Homeopathy: Arnica Montana is a common homeopathic remedy for bruises and muscle soreness, available in creams, gels, and tablets.
Heat therapy: Applying a warm compress can be helpful for muscle pain and spasms. Apply for 15-20 minutes at a time, several times a day.
Ice therapy: This can be effective for reducing swelling and inflammation, especially in the first 24-48 hours after an injury. Use an ice pack wrapped in a towel for 15-20 minutes at a time, with rest intervals to prevent skin irritation.
Warm up before exercise and cool down afterward. This helps prepare your muscles for activity and prevent injury.
Consider active recovery.

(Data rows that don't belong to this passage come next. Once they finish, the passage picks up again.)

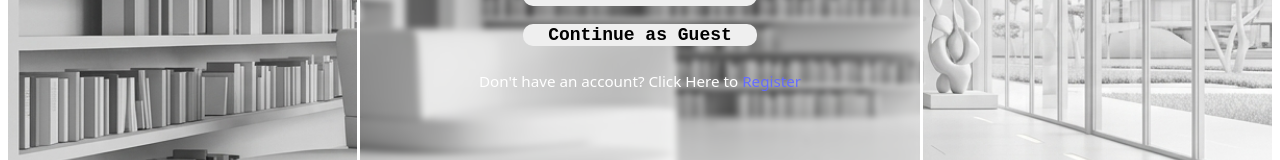
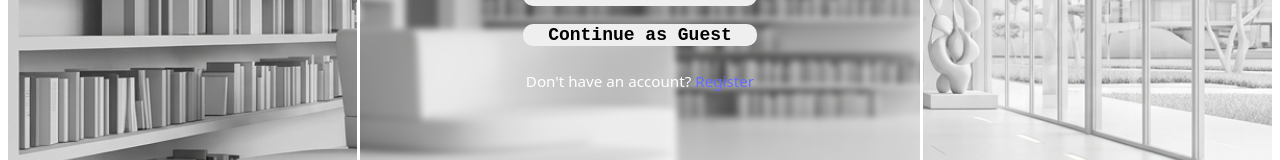
Before and after one commit to Omkar-Barkale/Find-Anything, a React (Vite) app in the folder frontend/: page /login in a window 1280 px wide. Shown: the part 488-648 px from the top of the page. Built offline with nearby package versions, Linux system fonts and the light colour scheme.

Commit message:
adusted login text

```diff
--- a/frontend/src/components/Login.jsx
+++ b/frontend/src/components/Login.jsx
@@ -80,7 +80,7 @@ function Login(){
                     <button className='toMain_btn' type='button'>Continue as Guest</button>
                 </div>
 
-                <p id='registerLink'>Don't have an account? Click Here to <Link to="/register">Register</Link></p>
+                <p id='registerLink'>Don't have an account? <Link to="/register">Register</Link></p>
 
             </form>
         <p>{message}</p>
```
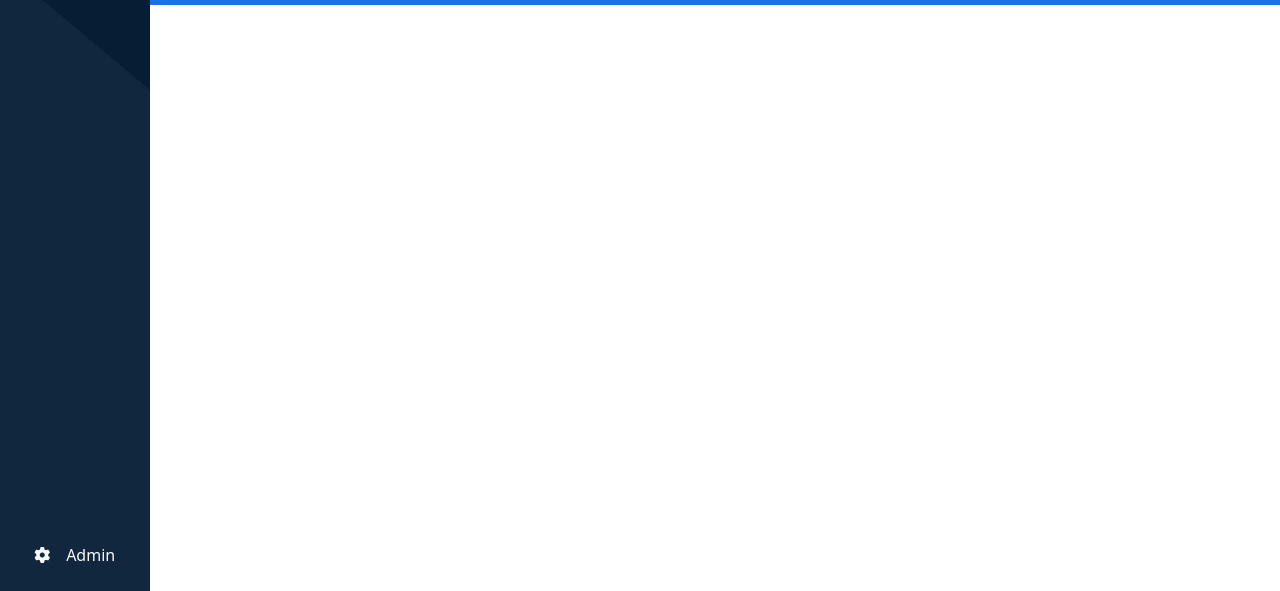
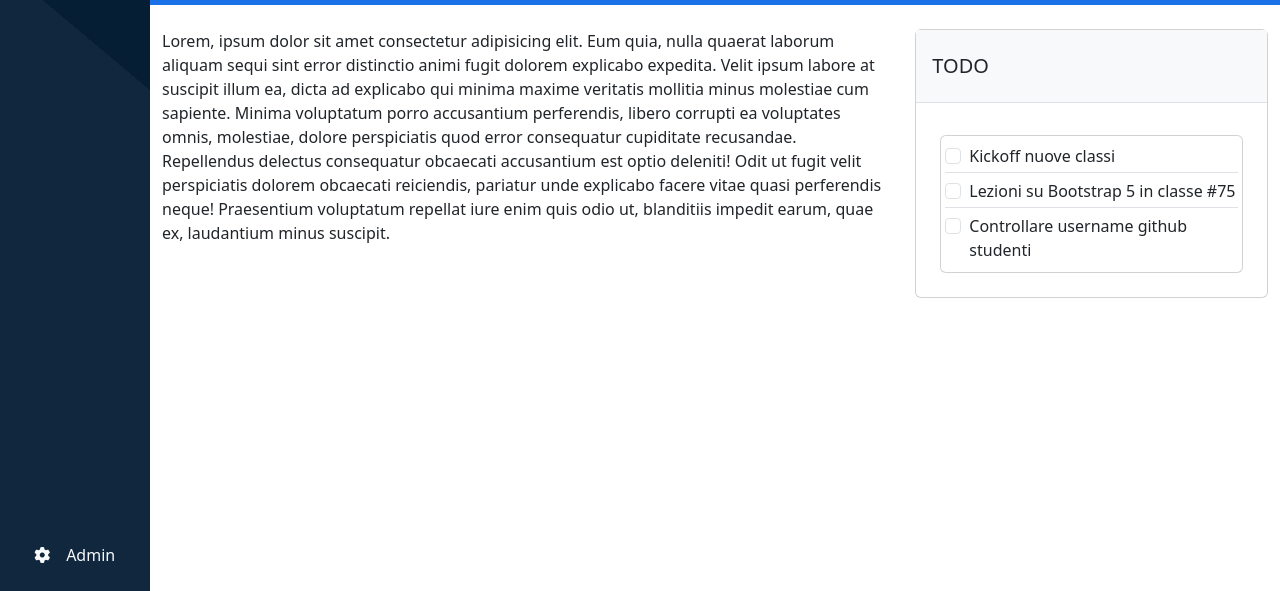
Before and after one commit to MassimoRomano/html-css-bootstrap-dashboard, a plain HTML site: page index.html in a window 1280 px wide. Shown: the part 209-800 px from the top of the page. Drawn offline with nearby package versions, Linux system fonts and the light colour scheme.

Commit message:
add class and todo section

```diff
--- a/index.html
+++ b/index.html
@@ -174,7 +174,8 @@
                                                 <div class="form-check">
                                                     <input class="form-check-input" type="checkbox" value
                                                         id="checkContinue">
-                                                    <label class="form-check-label" for="checkContinue">Seleziona per proseguire</label>
+                                                    <label class="form-check-label" for="checkContinue">Seleziona per
+                                                        proseguire</label>
                                                 </div>
                                             </div>
                                             <div class="col-12">
@@ -189,6 +190,56 @@
                     </div>
                 </div>
             </section>
+            <div class="info-main ">
+                <div class="container-fluid">
+                    <div class="row">
+                        <!-- class section -->
+                        <div class="col-12 col-xl-8 py-4">
+                            Lorem, ipsum dolor sit amet consectetur adipisicing elit. Eum quia, nulla quaerat laborum
+                            aliquam sequi
+                            sint error distinctio animi fugit dolorem explicabo expedita. Velit ipsum labore at suscipit
+                            illum ea,
+                            dicta ad explicabo qui minima maxime veritatis mollitia minus molestiae cum sapiente. Minima
+                            voluptatum
+                            porro accusantium perferendis, libero corrupti ea voluptates omnis, molestiae, dolore
+                            perspiciatis quod
+                            error consequatur cupiditate recusandae. Repellendus delectus consequatur obcaecati
+                            accusantium est optio
+                            deleniti! Odit ut fugit velit perspiciatis dolorem obcaecati reiciendis, pariatur unde
+                            explicabo facere
+                            vitae quasi perferendis neque! Praesentium voluptatum repellat iure enim quis odio ut,
+                            blanditiis impedit
+                            earum, quae ex, laudantium minus suscipit.
+                        </div>
+                        <!-- todo section -->
+                        <div class="col-12 col-xl-4 pt-4">
+                            <div class="card ">
+                                <div class="card-body p-0">
+                                    <h5 class="card-title border-bottom bg-light px-3 py-4">TODO</h5>
+                                </div>
+                                <div class="card p-1 m-4">
+                                    <div class="form-check border-bottom py-1">
+                                        <input class="form-check-input" type="checkbox" value="" id="flexCheckDefault">
+                                        <label class="form-check-label" for="flexCheckDefault">
+                                            Kickoff nuove classi
+                                        </label>
+                                    </div>
+                                    <div class="form-check border-bottom py-1">
+                                        <input class="form-check-input" type="checkbox" value="" id="flexCheckDefault">
+                                        <label class="form-check-label" for="flexCheckDefault">
+                                            Lezioni su Bootstrap 5 in classe #75
+                                    </div>
+                                    <div class="form-check py-1">
+                                        <input class="form-check-input" type="checkbox" value="" id="flexCheckDefault">
+                                        <label class="form-check-label" for="flexCheckDefault">
+                                            Controllare username github studenti
+                                        </label>
+                                    </div>
+                                </div>
+                            </div>
+                        </div>
+                    </div>
+                </div>
         </main>
     </div>
 
```
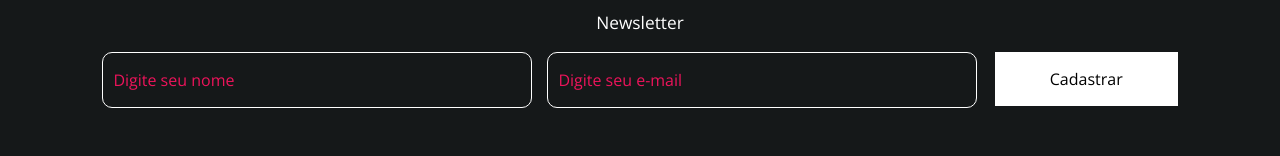
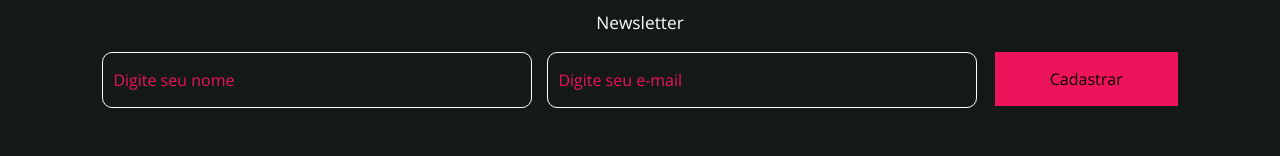
Before and after one commit to IsabellaMoura/Proa_Projeto01_Loja, a plain HTML site: page index.html in a window 1280 px wide. Shown: the part 974-1130 px from the top of the page. Drawn offline with nearby package versions, Linux system fonts and the light colour scheme.

Commit message:
Update estilo.css

```diff
--- a/estilo/estilo.css
+++ b/estilo/estilo.css
@@ -205,7 +205,7 @@ color: #dd4b39;
 }
 .newsletter button{
     width: 17%;
-    background-color: #fff;
+    background-color:#ed145b;
     padding: 15px 10px;
     border-radius: initial;
     float: right;
```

Activities like light walking or swimming can help flush out lactic acid and promote healing.
CBD and THC: Weighing the Options
Both CBD and THC have shown promise in pain management, but they offer different benefits and come with different considerations:
Pros: Effective for chronic pain, with minimal side effects like drowsiness. Can be administered through various routes, including:
Topical: Roll-ons, Creams, lotions, and gels. (no systemic absorption)
Sublingual: Tinctures and sprays placed under the tongue for faster absorption. (faster action than oral)
Inhalation: Smoking flower or vaping CBD oil (legal in some countries). (fastest acting, shortest duration)
Cons: May interact with certain medications, so consult your doctor before use. Not everyone experiences pain relief with CBD.
Pearl: Be patient! CBD's effects may take some time to fully manifest for chronic conditions like arthritis, so use it consistently before drawing conclusions.
Pros: Provides potent pain relief for various conditions, including neuropathic pain. Can be administered through:
Inhalation: Smoking or vaping (only legal in certain areas).
Edibles: Can take longer to take effect and have unpredictable effects.
Topical: Less effective for pain than other routes but may provide localized relief.
Cons: Psychoactive effects can be undesirable, especially for daytime use. THC is illegal in many places. There is also potential for dependence and addiction.
Pearl: If considering THC, consult a healthcare professional and prioritize legal avenues like medical marijuana with proper guidance. Dont be out in them streets buying weed!
In addition to conventional and alternative pain management options, exploring complementary approaches can be beneficial. Here are a few additional strategies:
Mind-body practices: Yoga, meditation, and mindfulness can help manage pain by reducing stress and improving the body's pain tolerance.
Acupuncture: This traditional Chinese medicine practice involves inserting thin needles into specific points on the body to stimulate healing and pain relief.
Massage therapy: Can help loosen tight muscles, improve circulation, and reduce pain.
Dietary changes: Eating a healthy diet rich in fruits, vegetables, and whole grains can provide essential nutrients for healing and reduce inflammation.
Pearl: Don't underestimate the power of sleep! Prioritize rest to allow your body to repair and recover effectively.
Wrapping it all Up:
Muscle and joint aches are pretty much an inevitability if you’re going to start a new exercise program, keeping it to a minimum is key. If you’re gonna really make those long term and permanent changes that you’re promising yourself (and maybe maybe your partner too), you should approach this as something you’ll be doing for a long time. Don't rush it, take your time and emphasize quality over quantity. Pain from exercising shouldn't linger- if it does, you should seek care from a professional. If you do it right, maybe you’ll be a regular member of the congregation and not just one of the Easter Sunday crew at the gym with the brand new fancy outfits 🙂
Pearl: Stay hydrated! Dehydration can contribute to muscle cramps and soreness. And, nothing is better for your body than good ol H2O!
Important Note: This information is for educational purposes only and should not be considered medical advice. Always consult with a healthcare professional before starting any new treatment, especially if you have any underlying health conditions. If you purchase CBD products be sure to buy from safe trusted sources.